Saturday, 16 April 2011
The Consumers International (CI) IP Watchlist, now in its third year, assesses the fairness of the world's intellectual property (IP) laws and enforcement practices from an important yet under-represented perspective: that of the ordinary consumer. Using a detailed checklist of over 50 criteria, applied to over 20 countries, the Watchlist provides a snapshot of how a number of the world's major IP regimes support, or fail to support, consumers' access to educational, cultural and scientific knowledge. The Watchlist aims to educate and inspire, not merely to condemn. We are all used to reading negative headlines about intellectual property such as “Nation of unrepentant pirates costs $900m,”1 “Autistic Blogger Sued For Copying Photo From Website”2 and “Most People are Basically Thieves.”3 How often do we read: “Library saves books from loss through copyright exceptions,” “Author releases out-of print works to the public domain” or “Award-winning documentary made possible through exercise of fair use”? It is only in countries whose IP laws and practices strike afair balance between the interests of creators and consumers that such good-news stories will be possible.

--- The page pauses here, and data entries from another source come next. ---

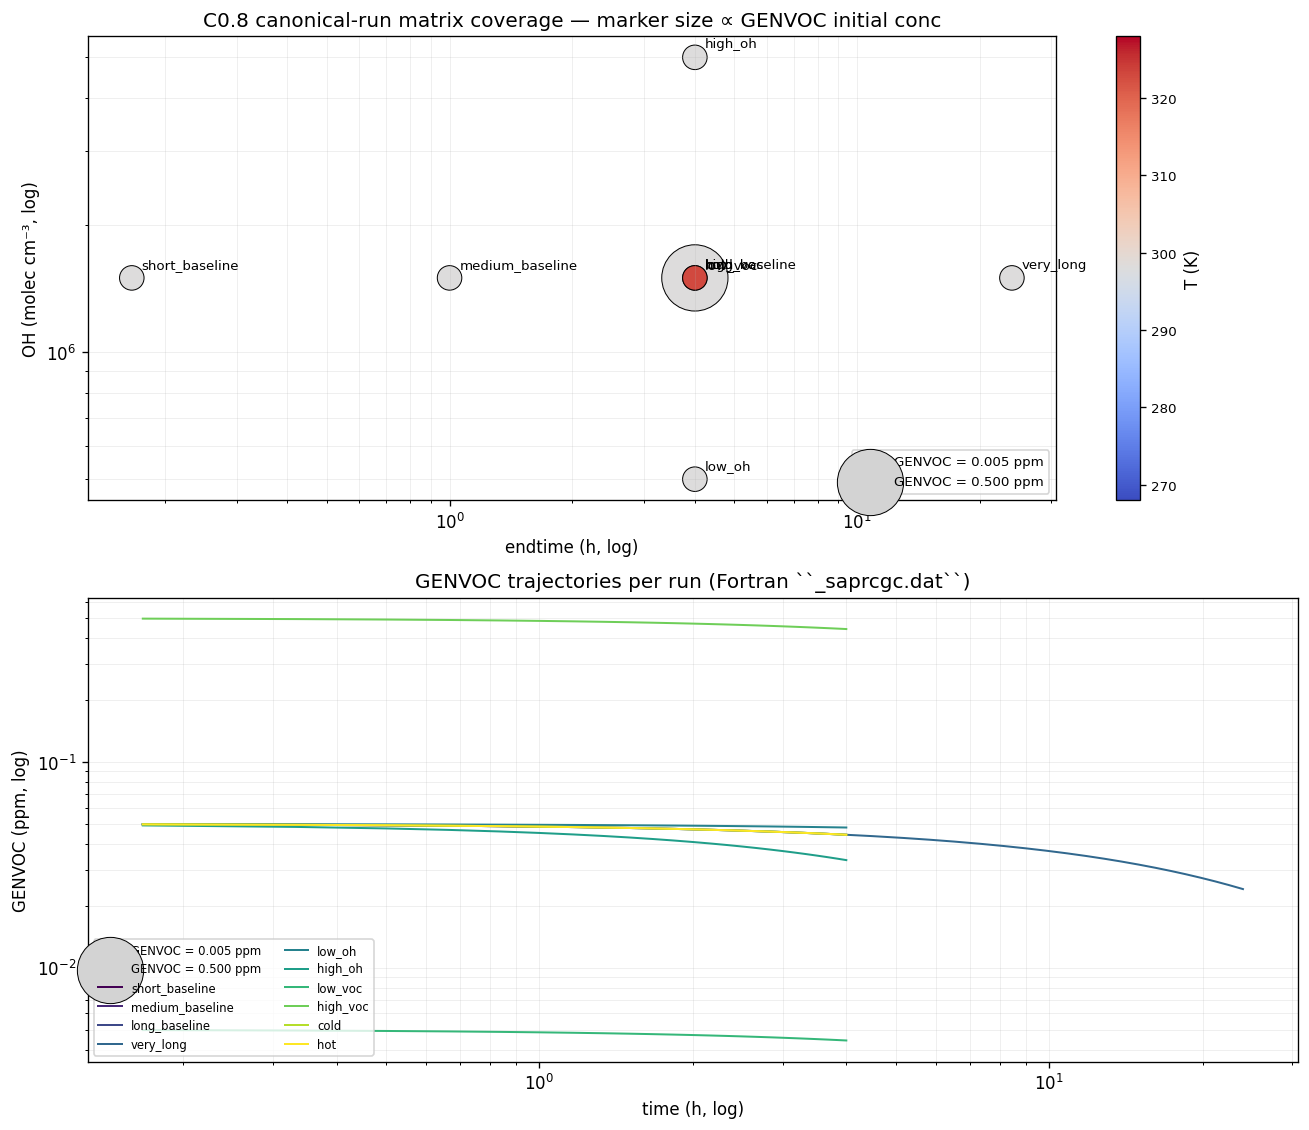
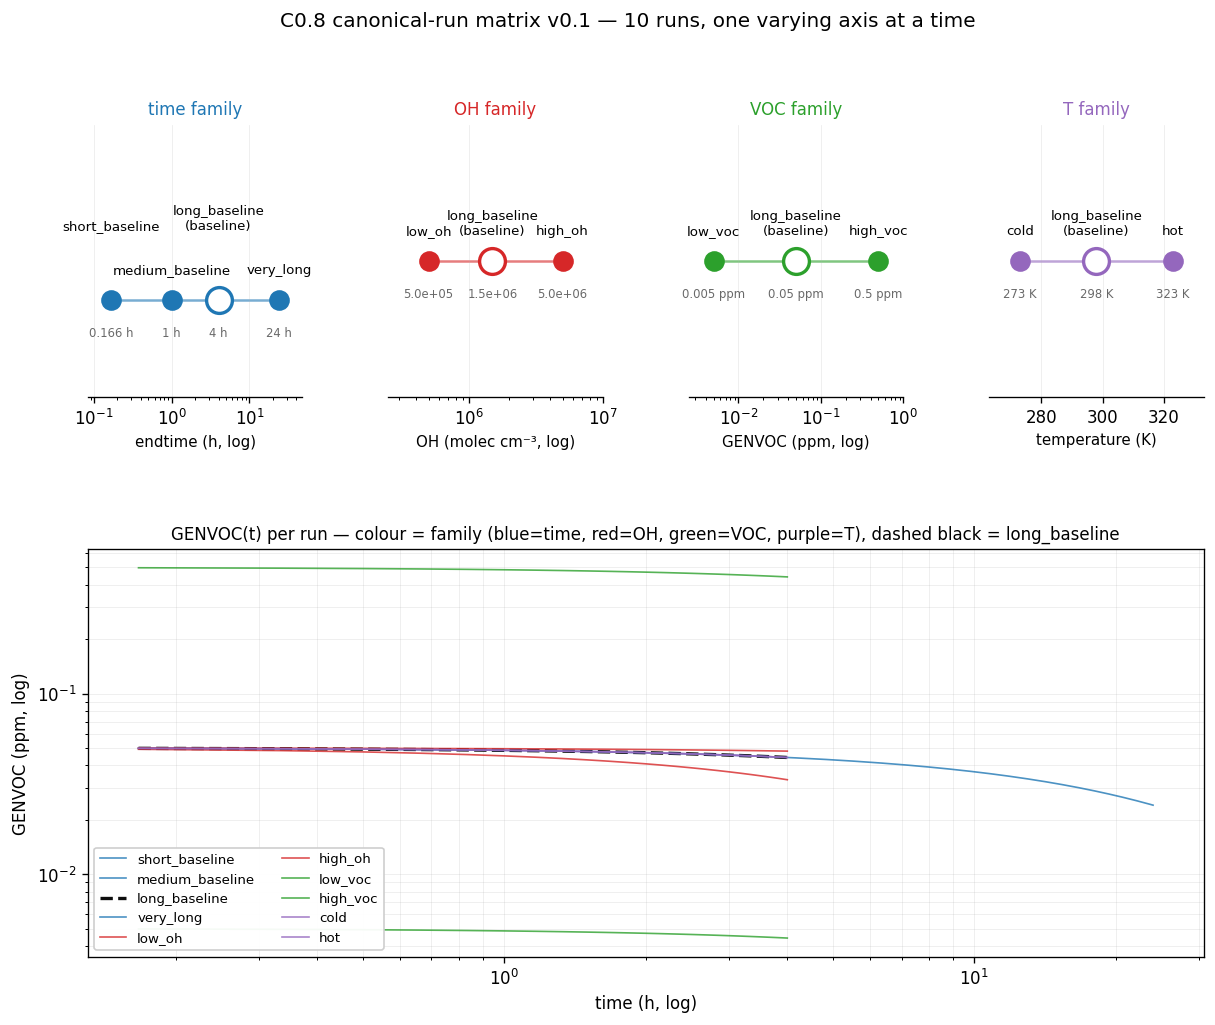
C0.8 figure: small-multiples per axis to make matrix structure legible
The previous matrix_coverage.png used a single (endtime, OH) scatter
where 4 of the 10 runs (long_baseline + cold + hot + low_voc +
high_voc) all sat at (4 h, 1.5e6) and stacked invisibly behind each
other. Replace with a small-multiples layout: one panel per axis the
matrix sweeps (time, OH, VOC, T), each showing the runs that vary
along that axis as dots on a 1-D line, with long_baseline highlighted
as a hollow centre dot in every panel where it appears. Numeric
values labeled.

Bottom panel keeps the GENVOC(t) trajectory overlay but colour-codes
curves by family (blue=time, red=OH, green=VOC, purple=T) with the
baseline as dashed black, making the per-axis effect easy to read.

diff --git a/scripts/make_c0.8_figures.py b/scripts/make_c0.8_figures.py
@@ -1,19 +1,23 @@
 """Render visual diagnostics for the C0.8 canonical-run matrix.
 
+The matrix v0.1 is structured as a *baseline* (``long_baseline``: 4 h,
+OH=1.5e6, GENVOC=0.05, T=298 K) plus four families of runs that each
+sweep ONE axis while holding the others at the baseline. The figure
+shows that structure with one panel per axis, so each varying axis is
+visually distinct rather than collapsing onto a single (x, y) scatter
+point.
+
 Two-panel figure under ``docs/figures/c0.8/``:
 
 1. ``matrix_coverage.png``
-   - Top: scatter of all 10 runs in the ``(endtime_h, OH)`` plane,
-     marker size encoding GENVOC magnitude and colour encoding
-     temperature. Annotated with the run_id.
-   - Bottom: GENVOC trajectory over time for every run, read straight
-     out of ``data/canonical_runs/expected/<run_id>/<run_id>_saprcgc.dat``.
-     Logs both axes to keep the very_long curve readable next to
-     short_baseline.
-
-The figure is what reviewers look at before approving a matrix design
-change. When master plan Q5 lands and the matrix is revised, this
-script just re-runs.
+   - Top (4 small panels): one per varying axis. Within each panel the
+     runs that vary that axis are shown along a 1-D line, with the
+     baseline run highlighted. Each panel makes its own axis tick
+     scaling explicit so "what does this matrix cover?" is unambiguous.
+   - Bottom: GENVOC(t) trajectory per run, drawn straight from the
+     committed ``_saprcgc.dat``. Curves are colour-coded by which
+     family they belong to (time, OH, VOC, T) so the per-axis effect is
+     easy to read.
 """
 
 from __future__ import annotations
@@ -33,6 +37,41 @@ from atmos_jax_common.goldens import load_golden_run  # noqa: E402
 _EXPECTED_DIR = _REPO_ROOT / "data" / "canonical_runs" / "expected"
 _OUT = _REPO_ROOT / "docs" / "figures" / "c0.8"
 
+# Group runs by the axis they vary. Family colours feed both the
+# small-multiples panels and the trajectory legend so a reader can
+# trace a run from its family bar to its trajectory.
+_FAMILIES: dict[str, dict] = {
+    "time": {
+        "axis_label": "endtime (h, log)",
+        "axis_attr": "endtime_h",
+        "log": True,
+        "members": ("short_baseline", "medium_baseline", "long_baseline", "very_long"),
+        "colour": "#1f77b4",
+    },
+    "OH": {
+        "axis_label": "OH (molec cm⁻³, log)",
+        "axis_attr": "OH_molec_per_cm3",
+        "log": True,
+        "members": ("low_oh", "long_baseline", "high_oh"),
+        "colour": "#d62728",
+    },
+    "VOC": {
+        "axis_label": "GENVOC (ppm, log)",
+        "axis_attr": "ippmprec_ppm",
+        "log": True,
+        "members": ("low_voc", "long_baseline", "high_voc"),
+        "colour": "#2ca02c",
+    },
+    "T": {
+        "axis_label": "temperature (K)",
+        "axis_attr": "temp_K",
+        "log": False,
+        "members": ("cold", "long_baseline", "hot"),
+        "colour": "#9467bd",
+    },
+}
+_BASELINE_RUN_ID = "long_baseline"
+
 
 def _save(fig: plt.Figure, name: str) -> None:
     _OUT.mkdir(parents=True, exist_ok=True)
@@ -43,76 +82,109 @@ def _save(fig: plt.Figure, name: str) -> None:
     print(f"wrote {path.relative_to(_REPO_ROOT)}  ({size_kb:.1f} KB)")
 
 
-def main() -> int:
-    matrix = load_manifest(default_manifest_path())
-
-    fig, (ax_cov, ax_traj) = plt.subplots(2, 1, figsize=(11.0, 9.5))
-
-    # --- Top: coverage scatter --------------------------------------------
-    endtimes = np.array([r.params.endtime_h for r in matrix.runs])
-    ohs = np.array([r.params.OH_molec_per_cm3 for r in matrix.runs])
-    vocs = np.array([r.params.ippmprec_ppm for r in matrix.runs])
-    temps = np.array([r.params.temp_K for r in matrix.runs])
-
-    sizes = 80 + 1500 * (vocs - vocs.min()) / (vocs.max() - vocs.min() + 1e-12)
-    sc = ax_cov.scatter(
-        endtimes,
-        ohs,
-        s=sizes,
-        c=temps,
-        cmap="coolwarm",
-        edgecolor="black",
-        linewidth=0.6,
-        vmin=temps.min() - 5,
-        vmax=temps.max() + 5,
-    )
-    cbar = fig.colorbar(sc, ax=ax_cov, label="T (K)")
-    cbar.ax.tick_params(labelsize=8)
-
-    for r, x, y in zip(matrix.runs, endtimes, ohs, strict=False):
-        ax_cov.annotate(
-            r.run_id,
-            xy=(x, y),
-            xytext=(6, 6),
+def _draw_axis_panel(ax: plt.Axes, family_key: str, runs_by_id: dict) -> None:
+    fam = _FAMILIES[family_key]
+    members = fam["members"]
+    values = np.asarray([getattr(runs_by_id[rid].params, fam["axis_attr"]) for rid in members])
+    y = np.zeros_like(values)
+    ax.plot(values, y, color=fam["colour"], linewidth=1.5, alpha=0.6, zorder=1)
+    # Alternate label vertical offsets to avoid overlap when values
+    # are close on a log axis (e.g., the 4-member time family).
+    label_offsets = [40, 14] if len(members) >= 4 else [14] * len(members)
+    for idx, (rid, v) in enumerate(zip(members, values, strict=False)):
+        is_baseline = rid == _BASELINE_RUN_ID
+        ax.scatter(
+            v,
+            0.0,
+            s=240 if is_baseline else 130,
+            facecolor="white" if is_baseline else fam["colour"],
+            edgecolor=fam["colour"],
+            linewidth=2.0 if is_baseline else 1.0,
+            zorder=2,
+        )
+        label = rid + ("\n(baseline)" if is_baseline else "")
+        offset_y = label_offsets[idx % len(label_offsets)]
+        ax.annotate(
+            label,
+            xy=(v, 0.0),
+            xytext=(0, offset_y),
             textcoords="offset points",
+            ha="center",
+            va="bottom",
             fontsize=8,
         )
+        if fam["axis_attr"] == "OH_molec_per_cm3":
+            value_str = f"{v:.1e}"
+        elif fam["axis_attr"] == "ippmprec_ppm":
+            value_str = f"{v:.3g} ppm"
+        elif fam["axis_attr"] == "temp_K":
+            value_str = f"{v:.0f} K"
+        else:
+            value_str = f"{v:g} h"
+        ax.annotate(
+            value_str,
+            xy=(v, 0.0),
+            xytext=(0, -16),
+            textcoords="offset points",
+            ha="center",
+            va="top",
+            fontsize=7,
+            color="dimgray",
+        )
 
-    ax_cov.set_xscale("log")
-    ax_cov.set_yscale("log")
-    ax_cov.set_xlabel("endtime (h, log)")
-    ax_cov.set_ylabel("OH (molec cm⁻³, log)")
-    ax_cov.set_title("C0.8 canonical-run matrix coverage — marker size ∝ GENVOC initial conc")
-    ax_cov.grid(True, which="both", alpha=0.3, linewidth=0.4)
+    if fam["log"]:
+        ax.set_xscale("log")
+    ax.set_xlabel(fam["axis_label"], fontsize=9)
+    ax.set_yticks([])
+    # Extra headroom when we stagger labels for 4+-member families.
+    ax.set_ylim(-0.5, 0.9 if len(members) >= 4 else 0.5)
+    if fam["log"]:
+        ax.set_xlim(values.min() * 0.5, values.max() * 2.0)
+    else:
+        ax.set_xlim(values.min() - 10, values.max() + 10)
+    ax.set_title(f"{family_key} family", fontsize=10, color=fam["colour"])
+    ax.spines["top"].set_visible(False)
+    ax.spines["right"].set_visible(False)
+    ax.spines["left"].set_visible(False)
+    ax.grid(True, axis="x", alpha=0.3, linewidth=0.4)
 
-    # Manual legend for marker size scale.
-    voc_lo, voc_hi = vocs.min(), vocs.max()
-    legend_handles = [
-        plt.scatter(
-            [],
-            [],
-            s=80,
-            color="lightgray",
-            edgecolor="black",
-            linewidth=0.6,
-            label=f"GENVOC = {voc_lo:.3f} ppm",
-        ),
-        plt.scatter(
-            [],
-            [],
-            s=80 + 1500,
-            color="lightgray",
-            edgecolor="black",
-            linewidth=0.6,
-            label=f"GENVOC = {voc_hi:.3f} ppm",
-        ),
-    ]
-    ax_cov.legend(handles=legend_handles, loc="lower right", fontsize=8, scatterpoints=1)
 
-    # --- Bottom: GENVOC trajectory per run --------------------------------
-    cmap = plt.get_cmap("viridis")
-    n_runs = len(matrix.runs)
-    for i, run in enumerate(matrix.runs):
+def _family_for_run(run_id: str) -> str:
+    if run_id == _BASELINE_RUN_ID:
+        return "baseline"
+    for fkey, fam in _FAMILIES.items():
+        if run_id in fam["members"]:
+            return fkey
+    return "other"
+
+
+def main() -> int:
+    matrix = load_manifest(default_manifest_path())
+    runs_by_id = {r.run_id: r for r in matrix.runs}
+
+    fig = plt.figure(figsize=(12.0, 9.0))
+    gs = fig.add_gridspec(2, 4, height_ratios=[1.0, 1.5], hspace=0.45, wspace=0.4)
+    for i, key in enumerate(_FAMILIES):
+        ax = fig.add_subplot(gs[0, i])
+        _draw_axis_panel(ax, key, runs_by_id)
+
+    fig.suptitle(
+        "C0.8 canonical-run matrix v0.1 — 10 runs, one varying axis at a time",
+        fontsize=12,
+        y=0.985,
+    )
+
+    ax_traj = fig.add_subplot(gs[1, :])
+
+    plotted_any = False
+    family_styles = {
+        "time": ("#1f77b4", "-"),
+        "OH": ("#d62728", "-"),
+        "VOC": ("#2ca02c", "-"),
+        "T": ("#9467bd", "-"),
+        "baseline": ("black", "--"),
+    }
+    for run in matrix.runs:
         run_dir = _EXPECTED_DIR / run.run_id
         if not run_dir.is_dir():
             ax_traj.text(
@@ -123,29 +195,37 @@ def main() -> int:
                 fontsize=11,
             )
             break
+        fam = _family_for_run(run.run_id)
+        colour, ls = family_styles.get(fam, ("#7f7f7f", "-"))
         golden = load_golden_run(run_dir, run.run_id)
         genvoc_idx = golden.spec.active_gas_species.index("GENVOC")
         t = np.asarray(golden.gc.time_hours)
         y = np.asarray(golden.saprcgc_ppm[:, genvoc_idx])
-        # Skip t=0 to keep the log axis happy.
         mask = t > 0
         ax_traj.plot(
             t[mask],
             y[mask],
+            color=colour,
+            linestyle=ls,
+            linewidth=2.0 if run.run_id == _BASELINE_RUN_ID else 1.0,
+            alpha=0.95 if run.run_id == _BASELINE_RUN_ID else 0.8,
             label=run.run_id,
-            color=cmap(i / max(n_runs - 1, 1)),
-            linewidth=1.2,
         )
+        plotted_any = True
 
-    ax_traj.set_xscale("log")
-    ax_traj.set_yscale("log")
-    ax_traj.set_xlabel("time (h, log)")
-    ax_traj.set_ylabel("GENVOC (ppm, log)")
-    ax_traj.set_title("GENVOC trajectories per run (Fortran ``_saprcgc.dat``)")
-    ax_traj.grid(True, which="both", alpha=0.3, linewidth=0.4)
-    ax_traj.legend(loc="lower left", fontsize=7, ncol=2)
+    if plotted_any:
+        ax_traj.set_xscale("log")
+        ax_traj.set_yscale("log")
+        ax_traj.set_xlabel("time (h, log)")
+        ax_traj.set_ylabel("GENVOC (ppm, log)")
+        ax_traj.set_title(
+            "GENVOC(t) per run — colour = family (blue=time, red=OH, green=VOC, "
+            "purple=T), dashed black = long_baseline",
+            fontsize=10,
+        )
+        ax_traj.grid(True, which="both", alpha=0.3, linewidth=0.4)
+        ax_traj.legend(loc="lower left", fontsize=8, ncol=2, framealpha=0.95)
 
-    fig.tight_layout()
     _save(fig, "matrix_coverage.png")
     return 0
 

diff --git a/README.md b/README.md
@@ -62,7 +62,7 @@ Each scientific chunk that ships data or numerical logic ships matplotlib figure
 
 | File | What it shows |
 |---|---|
-| [`docs/figures/c0.8/matrix_coverage.png`](docs/figures/c0.8/matrix_coverage.png) | Top: scatter of all 10 runs in the (endtime, OH) plane, marker size encoding GENVOC magnitude and colour encoding temperature. Bottom: GENVOC trajectory per run, drawn directly from the committed `_saprcgc.dat`. Shows the matrix covers 3 orders of magnitude in time, ~10× in OH dose, ~100× in initial VOC, and a 50 K temperature range. |
+| [`docs/figures/c0.8/matrix_coverage.png`](docs/figures/c0.8/matrix_coverage.png) | Top row: 4 small panels, one per axis the matrix sweeps (time, OH, VOC, T). Each panel shows the runs that vary along that axis as dots on a 1-D line, with `long_baseline` highlighted as a hollow centre dot in every panel where it appears. Numeric values labeled. Bottom: GENVOC(t) trajectories per run, colour-coded by family — blue=time, red=OH, green=VOC, purple=T, dashed black = long_baseline. Shows the matrix covers ~3 orders of magnitude in time (10 min → 24 h), ~10× in OH, ~100× in initial VOC, and a 50 K T range, all anchored on a shared 4-h baseline. |
 
 To regenerate: `python scripts/make_c0.6_figures.py`, `make_c0.7_figures.py`, `make_c0.8_figures.py` (requires `pip install -e ".[dev]"`).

Our aim is toencourage more countries that are reviewing their IP laws, and more creators who are considering how to license and enforce their IP rights, to look beyond the hyperbole of the
multinational industry lobby groups, and instead help build an IP system that serves the public interest, including the interest of their own neighbours and families.
Click Here To Read Report
Posted by PublicInformationProjects at 11:15
Posted by PublicInformationProjects at 10:35